▶ _WORK TO BE COMPLETED_
Could you repeat all of the entries below, character for character?

(Itemized modification records)
..........
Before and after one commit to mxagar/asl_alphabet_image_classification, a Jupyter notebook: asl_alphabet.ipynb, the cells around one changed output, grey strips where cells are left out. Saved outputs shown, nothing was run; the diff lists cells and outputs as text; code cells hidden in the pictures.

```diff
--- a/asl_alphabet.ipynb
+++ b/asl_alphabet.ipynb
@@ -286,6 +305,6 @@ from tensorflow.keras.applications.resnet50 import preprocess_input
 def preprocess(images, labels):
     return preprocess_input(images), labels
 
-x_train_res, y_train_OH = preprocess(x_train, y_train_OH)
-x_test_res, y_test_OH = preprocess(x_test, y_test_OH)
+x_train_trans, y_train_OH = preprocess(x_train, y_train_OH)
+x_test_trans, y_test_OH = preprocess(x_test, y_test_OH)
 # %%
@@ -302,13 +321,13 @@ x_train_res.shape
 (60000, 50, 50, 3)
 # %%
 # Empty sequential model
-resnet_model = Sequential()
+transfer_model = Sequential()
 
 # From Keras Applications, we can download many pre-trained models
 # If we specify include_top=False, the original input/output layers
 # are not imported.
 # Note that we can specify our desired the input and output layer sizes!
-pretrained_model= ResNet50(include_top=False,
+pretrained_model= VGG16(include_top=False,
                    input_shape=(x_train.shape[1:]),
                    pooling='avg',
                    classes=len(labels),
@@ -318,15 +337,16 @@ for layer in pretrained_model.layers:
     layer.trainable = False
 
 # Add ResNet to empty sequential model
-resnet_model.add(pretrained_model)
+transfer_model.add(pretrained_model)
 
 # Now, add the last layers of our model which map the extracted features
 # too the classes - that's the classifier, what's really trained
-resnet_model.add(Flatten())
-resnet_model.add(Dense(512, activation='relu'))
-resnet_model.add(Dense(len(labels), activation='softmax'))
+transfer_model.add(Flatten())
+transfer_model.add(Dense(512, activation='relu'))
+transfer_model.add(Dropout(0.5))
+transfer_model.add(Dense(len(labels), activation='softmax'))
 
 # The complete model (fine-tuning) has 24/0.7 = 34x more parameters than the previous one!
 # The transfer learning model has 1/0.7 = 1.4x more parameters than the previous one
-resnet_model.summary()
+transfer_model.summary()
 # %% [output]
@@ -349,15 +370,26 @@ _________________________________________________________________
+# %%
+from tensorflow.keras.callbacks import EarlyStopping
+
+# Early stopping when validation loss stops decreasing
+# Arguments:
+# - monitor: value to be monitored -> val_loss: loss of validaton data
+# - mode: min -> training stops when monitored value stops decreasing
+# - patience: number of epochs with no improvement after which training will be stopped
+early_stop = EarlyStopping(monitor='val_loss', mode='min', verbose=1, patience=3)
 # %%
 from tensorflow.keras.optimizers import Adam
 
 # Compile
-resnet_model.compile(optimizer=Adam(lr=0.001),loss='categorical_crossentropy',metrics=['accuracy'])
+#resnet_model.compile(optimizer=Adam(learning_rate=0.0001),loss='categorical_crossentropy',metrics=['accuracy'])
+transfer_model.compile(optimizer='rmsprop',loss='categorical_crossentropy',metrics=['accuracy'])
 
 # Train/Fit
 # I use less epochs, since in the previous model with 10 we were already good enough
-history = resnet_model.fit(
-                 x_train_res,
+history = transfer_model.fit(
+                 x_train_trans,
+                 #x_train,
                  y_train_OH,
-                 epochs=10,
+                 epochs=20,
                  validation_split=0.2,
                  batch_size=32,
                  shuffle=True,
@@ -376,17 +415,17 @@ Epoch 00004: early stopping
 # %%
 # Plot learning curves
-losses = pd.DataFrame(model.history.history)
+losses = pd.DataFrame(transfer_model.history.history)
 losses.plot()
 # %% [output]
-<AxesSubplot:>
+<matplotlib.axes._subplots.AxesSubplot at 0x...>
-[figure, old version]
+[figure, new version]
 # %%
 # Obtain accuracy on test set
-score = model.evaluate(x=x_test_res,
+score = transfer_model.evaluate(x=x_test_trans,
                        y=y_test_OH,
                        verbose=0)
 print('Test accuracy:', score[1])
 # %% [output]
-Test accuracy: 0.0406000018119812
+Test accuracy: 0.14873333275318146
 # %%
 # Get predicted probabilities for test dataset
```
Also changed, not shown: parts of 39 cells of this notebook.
..........
▶ _ANSWER AREA_
Before and after one commit to mxagar/asl_alphabet_image_classification, a Jupyter notebook: asl_alphabet.ipynb, the cells around one changed output, grey strips where cells are left out. Saved outputs shown, nothing was run; the diff lists cells and outputs as text; code cells hidden in the pictures.

```diff
--- a/asl_alphabet.ipynb
+++ b/asl_alphabet.ipynb
@@ -286,6 +305,6 @@ from tensorflow.keras.applications.resnet50 import preprocess_input
 def preprocess(images, labels):
     return preprocess_input(images), labels
 
-x_train_res, y_train_OH = preprocess(x_train, y_train_OH)
-x_test_res, y_test_OH = preprocess(x_test, y_test_OH)
+x_train_trans, y_train_OH = preprocess(x_train, y_train_OH)
+x_test_trans, y_test_OH = preprocess(x_test, y_test_OH)
 # %%
@@ -302,13 +321,13 @@ x_train_res.shape
 (60000, 50, 50, 3)
 # %%
 # Empty sequential model
-resnet_model = Sequential()
+transfer_model = Sequential()
 
 # From Keras Applications, we can download many pre-trained models
 # If we specify include_top=False, the original input/output layers
 # are not imported.
 # Note that we can specify our desired the input and output layer sizes!
-pretrained_model= ResNet50(include_top=False,
+pretrained_model= VGG16(include_top=False,
                    input_shape=(x_train.shape[1:]),
                    pooling='avg',
                    classes=len(labels),
@@ -318,15 +337,16 @@ for layer in pretrained_model.layers:
     layer.trainable = False
 
 # Add ResNet to empty sequential model
-resnet_model.add(pretrained_model)
+transfer_model.add(pretrained_model)
 
 # Now, add the last layers of our model which map the extracted features
 # too the classes - that's the classifier, what's really trained
-resnet_model.add(Flatten())
-resnet_model.add(Dense(512, activation='relu'))
-resnet_model.add(Dense(len(labels), activation='softmax'))
+transfer_model.add(Flatten())
+transfer_model.add(Dense(512, activation='relu'))
+transfer_model.add(Dropout(0.5))
+transfer_model.add(Dense(len(labels), activation='softmax'))
 
 # The complete model (fine-tuning) has 24/0.7 = 34x more parameters than the previous one!
 # The transfer learning model has 1/0.7 = 1.4x more parameters than the previous one
-resnet_model.summary()
+transfer_model.summary()
 # %% [output]
@@ -349,15 +370,26 @@ _________________________________________________________________
+# %%
+from tensorflow.keras.callbacks import EarlyStopping
+
+# Early stopping when validation loss stops decreasing
+# Arguments:
+# - monitor: value to be monitored -> val_loss: loss of validaton data
+# - mode: min -> training stops when monitored value stops decreasing
+# - patience: number of epochs with no improvement after which training will be stopped
+early_stop = EarlyStopping(monitor='val_loss', mode='min', verbose=1, patience=3)
 # %%
 from tensorflow.keras.optimizers import Adam
 
 # Compile
-resnet_model.compile(optimizer=Adam(lr=0.001),loss='categorical_crossentropy',metrics=['accuracy'])
+#resnet_model.compile(optimizer=Adam(learning_rate=0.0001),loss='categorical_crossentropy',metrics=['accuracy'])
+transfer_model.compile(optimizer='rmsprop',loss='categorical_crossentropy',metrics=['accuracy'])
 
 # Train/Fit
 # I use less epochs, since in the previous model with 10 we were already good enough
-history = resnet_model.fit(
-                 x_train_res,
+history = transfer_model.fit(
+                 x_train_trans,
+                 #x_train,
                  y_train_OH,
-                 epochs=10,
+                 epochs=20,
                  validation_split=0.2,
                  batch_size=32,
                  shuffle=True,
@@ -376,17 +415,17 @@ Epoch 00004: early stopping
 # %%
 # Plot learning curves
-losses = pd.DataFrame(model.history.history)
+losses = pd.DataFrame(transfer_model.history.history)
 losses.plot()
 # %% [output]
-<AxesSubplot:>
+<matplotlib.axes._subplots.AxesSubplot at 0x...>
-[figure, old version]
+[figure, new version]
 # %%
 # Obtain accuracy on test set
-score = model.evaluate(x=x_test_res,
+score = transfer_model.evaluate(x=x_test_trans,
                        y=y_test_OH,
                        verbose=0)
 print('Test accuracy:', score[1])
 # %% [output]
-Test accuracy: 0.0406000018119812
+Test accuracy: 0.14873333275318146
 # %%
 # Get predicted probabilities for test dataset
```
Also changed, not shown: parts of 39 cells of this notebook.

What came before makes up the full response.